Once we arrived at the Columbia Icefield and the Athebasca Glacier we boarded unique "Snocoaches", found no where else on earth. These 56-passenger busses mounted on a giant 6-wheel drive frame carried us out onto the glacier. Once we arrive at a safe place miles out on the glacier the driver stopped and allowed the adventuresome among us to disembark the "snocoach" and walk around on the glacier. Walking around on a glacier is a unique experience. There is around 1,000 feet of ice underneath the spot we are walking on. The ice is slippery as you might expect and the wind falling off the glacier stretching to the horizon above us is freezing cold. Twenty minutes is about all our ears and hands could take before retreating back to the "snocoach" for our ride back to pavement.

While on the Glacier tour our driver told us about the unique mountain to the north of us. It is a "Tri-Continental Divide". There are only two "Tri-Continental Divides on earth" this one and the other somewhere in the USSR. The drainage off this particular mountain has a river running to the Pacific Ocean through the Columbia River system. Another of its rivers drains to the Atlantic via Hudson Bay and the third river flows north to the Arctic Ocean. Back at the motorhome I tried to read up on this phenomena. The world book did not mention it, however, in reading up on the "Great Divide" along the crest of the Rocky Mountains, World Book describes a similar place located in Glacier National Park as follows: "On Cutbank Pass in Glacier National Park, there are three brooks so close together that a person can pour water into all three at the same time. One brook carries water to Hudson Bay, another to the Pacific Ocean, and the third to the Gulf of Mexico." I suppose this spot is not classified as a tri-continental divide spot because the water flowing to Hudson Bay and the Gulf of Mexico are technically both flowing into the Atlantic.

Our trip along the Icefields Parkway took us through three life zones: Mountain, Sub alpine and Alpine. All day long the tree line is visible just above us. At this latitude the tree line appears to be around 7,000 feet. Much farther south in southern Colorado the tree line was around 11,500 feet.

What a day! This was 13 hours of visual overload. Both couples decide that tomorrow has to be a day to sleep in and recuperate.

Friday, August 24, 2001 Tunnel Mountain Campground Banff NP Alberta Canada: Elevation 4,760'

Bob and Franna stopped by to see us before heading out. They are heading for Radium Hot Springs and some golf before going back to the States. There is a chance that we will meet back up with them in Cody, Wyoming sometime around the 4th of September.

Joyce and I recuperated before touring Banff's historic cave and basin in the early afternoon.
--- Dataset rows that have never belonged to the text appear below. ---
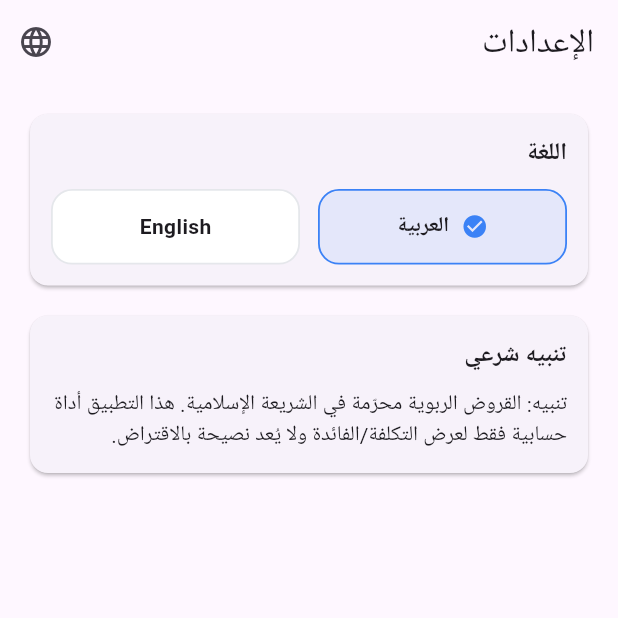
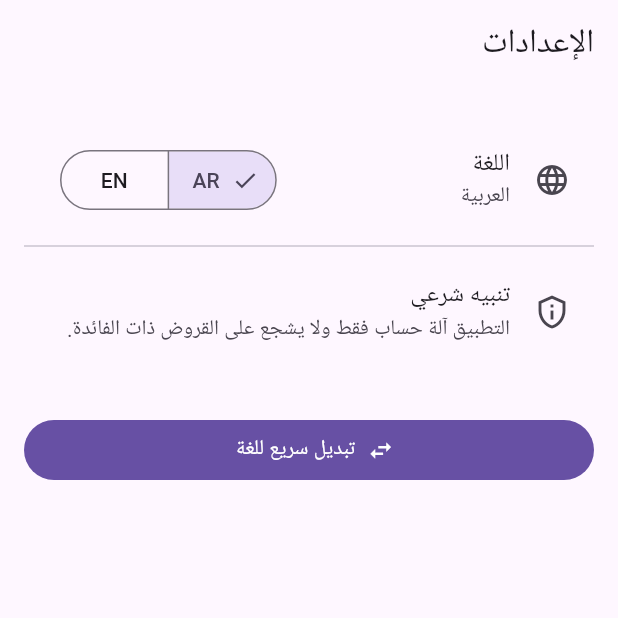
Before and after one commit to alie10/finova-loan-calculator, a Flutter app: the SettingsPage screen opened directly, on a phone screen of 412 x 824 dp, the top half of it. Run offline on Flutter 3.47's test engine with Material 3 defaults, Android fonts, the phone set to English and light mode, and no system bars; our stand-ins replace google_mobile_ads; network calls fail.

Commit message:
Update settings_page.dart

```diff
--- a/app/lib/features/settings/settings_page.dart
+++ b/app/lib/features/settings/settings_page.dart
@@ -2,6 +2,7 @@ import 'package:flutter/material.dart';
 
 import '../../core/app.dart';
 import '../../core/app_lang.dart';
+import '../../widgets/ad_banner.dart';
 
 class SettingsPage extends StatefulWidget {
   const SettingsPage({super.key});
@@ -12,138 +13,68 @@ class SettingsPage extends StatefulWidget {
 
 class _SettingsPageState extends State<SettingsPage> {
   bool get _isArabic => FinovaApp.of(context).lang == AppLang.ar;
-
-  String _t({required String ar, required String en}) => _isArabic ? ar : en;
-
-  Future<void> _setLanguage(AppLang lang) async {
-    await FinovaApp.of(context).setLang(lang);
-    setState(() {});
-  }
+  String _t(String ar, String en) => _isArabic ? ar : en;
 
   @override
   Widget build(BuildContext context) {
-    final isAr = _isArabic;
+    final isArabic = _isArabic;
+    final lang = FinovaApp.of(context).lang;
 
     return Directionality(
-      textDirection: isAr ? TextDirection.rtl : TextDirection.ltr,
+      textDirection: isArabic ? TextDirection.rtl : TextDirection.ltr,
       child: Scaffold(
         appBar: AppBar(
-          title: Text(_t(ar: 'الإعدادات', en: 'Settings')),
-          actions: [
-            IconButton(
-              tooltip: _t(ar: 'تبديل اللغة', en: 'Toggle language'),
-              onPressed: () async {
-                await FinovaApp.of(context).toggle();
-                setState(() {});
-              },
-              icon: const Icon(Icons.language),
-            ),
-          ],
+          title: Text(_t('الإعدادات', 'Settings')),
         ),
-        body: ListView(
-          padding: const EdgeInsets.all(16),
-          children: [
-            Card(
-              child: Padding(
-                padding: const EdgeInsets.all(14),
-                child: Column(
-                  crossAxisAlignment: CrossAxisAlignment.start,
-                  children: [
-                    Text(
-                      _t(ar: 'اللغة', en: 'Language'),
-                      style: Theme.of(context).textTheme.titleMedium?.copyWith(fontWeight: FontWeight.w700),
-                    ),
-                    const SizedBox(height: 12),
-                    Row(
-                      children: [
-                        Expanded(
-                          child: _LangTile(
-                            title: 'العربية',
-                            selected: isAr,
-                            onTap: () => _setLanguage(AppLang.ar),
-                          ),
-                        ),
-                        const SizedBox(width: 12),
-                        Expanded(
-                          child: _LangTile(
-                            title: 'English',
-                            selected: !isAr,
-                            onTap: () => _setLanguage(AppLang.en),
-                          ),
-                        ),
-                      ],
-                    ),
+        body: SafeArea(
+          child: ListView(
+            padding: const EdgeInsets.all(16),
+            children: [
+              const AdBanner(),
+              const SizedBox(height: 12),
+
+              ListTile(
+                leading: const Icon(Icons.language),
+                title: Text(_t('اللغة', 'Language')),
+                subtitle: Text(lang == AppLang.ar ? 'العربية' : 'English'),
+                trailing: SegmentedButton<AppLang>(
+                  segments: const [
+                    ButtonSegment(value: AppLang.ar, label: Text('AR')),
+                    ButtonSegment(value: AppLang.en, label: Text('EN')),
                   ],
+                  selected: {lang},
+                  onSelectionChanged: (s) {
+                    FinovaApp.of(context).setLang(s.first);
+                  },
                 ),
               ),
-            ),
-            const SizedBox(height: 12),
-            Card(
-              child: Padding(
-                padding: const EdgeInsets.all(14),
-                child: Column(
-                  crossAxisAlignment: CrossAxisAlignment.start,
-                  children: [
-                    Text(
-                      _t(ar: 'تنبيه شرعي', en: 'Sharia Notice'),
-                      style: Theme.of(context).textTheme.titleMedium?.copyWith(fontWeight: FontWeight.w700),
-                    ),
-                    const SizedBox(height: 10),
-                    Text(
-                      _t(
-                        ar:
-                            'تنبيه: القروض الربوية محرّمة في الشريعة الإسلامية. هذا التطبيق أداة حسابية فقط لعرض التكلفة/الفائدة ولا يُعد نصيحة بالاقتراض.',
-                        en:
-                            'Notice: Interest-based loans are prohibited in Islamic Sharia. This app is a calculator only to show costs/interest and is not a recommendation to take loans.',
-                      ),
-                    ),
-                  ],
+
+              const Divider(),
+
+              ListTile(
+                leading: const Icon(Icons.privacy_tip_outlined),
+                title: Text(_t('تنبيه شرعي', 'Sharia notice')),
+                subtitle: Text(
+                  _t(
+                    'التطبيق آلة حساب فقط ولا يشجع على القروض ذات الفائدة.',
+                    'This app is for calculation only and does not encourage interest-based loans.',
+                  ),
                 ),
               ),
-            ),
-          ],
+
+              const SizedBox(height: 16),
+              const AdBanner(),
+
+              const SizedBox(height: 16),
+              FilledButton.icon(
+                onPressed: () => FinovaApp.of(context).toggle(),
+                icon: const Icon(Icons.swap_horiz),
+                label: Text(_t('تبديل سريع للغة', 'Quick toggle language')),
+              ),
+            ],
+          ),
         ),
       ),
     );
   }
 }
-
-class _LangTile extends StatelessWidget {
-  final String title;
-  final bool selected;
-  final VoidCallback onTap;
-
-  const _LangTile({
-    required this.title,
-    required this.selected,
-    required this.onTap,
-  });
-
-  @override
-  Widget build(BuildContext context) {
-    return InkWell(
-      borderRadius: BorderRadius.circular(14),
-      onTap: onTap,
-      child: Container(
-        padding: const EdgeInsets.symmetric(vertical: 14, horizontal: 12),
-        decoration: BoxDecoration(
-          color: selected ? const Color(0x1A3B82F6) : Colors.white,
-          borderRadius: BorderRadius.circular(14),
-          border: Border.all(
-            color: selected ? const Color(0xFF3B82F6) : const Color(0xFFE5E7EB),
-            width: 1.2,
-          ),
-        ),
-        child: Row(
-          mainAxisAlignment: MainAxisAlignment.center,
-          children: [
-            if (selected)
-              const Icon(Icons.check_circle, size: 18, color: Color(0xFF3B82F6)),
-            if (selected) const SizedBox(width: 8),
-            Text(title, style: const TextStyle(fontWeight: FontWeight.w600)),
-          ],
-        ),
-      ),
-    );
-  }
-}
```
The Cave, and Hot Springs are historic because they are the beginning of Canada's National Park System.

We head for Calgary and an oil change for the motorhome in the morning.

Mike & Joyce Hendrix

Click here for more Canada travellogs

Until next time remember how good life is.

Mike & Joyce Hendrix

More Canada Adventures

Adventures by State ** 2001 Travel Adventures


Mike & Joyce Hendrix

Mike & Joyce Hendrix




Mike & Joyce Hendrix who we are

We hope you liked this page. If you do you might be interested in some of our other Travel Adventures:

Mike & Joyce Hendrix's home page

Travel Adventures by Year ** Travel Adventures by State ** Plants ** Marine-Boats ** Geology ** Exciting Drives ** Cute Signs ** RV Subjects ** Miscellaneous Subjects


We would love to hear from you......just put "info" in the place of "FAKE" in this address: FAKE@travellogs.us

Until next time remember how good life is.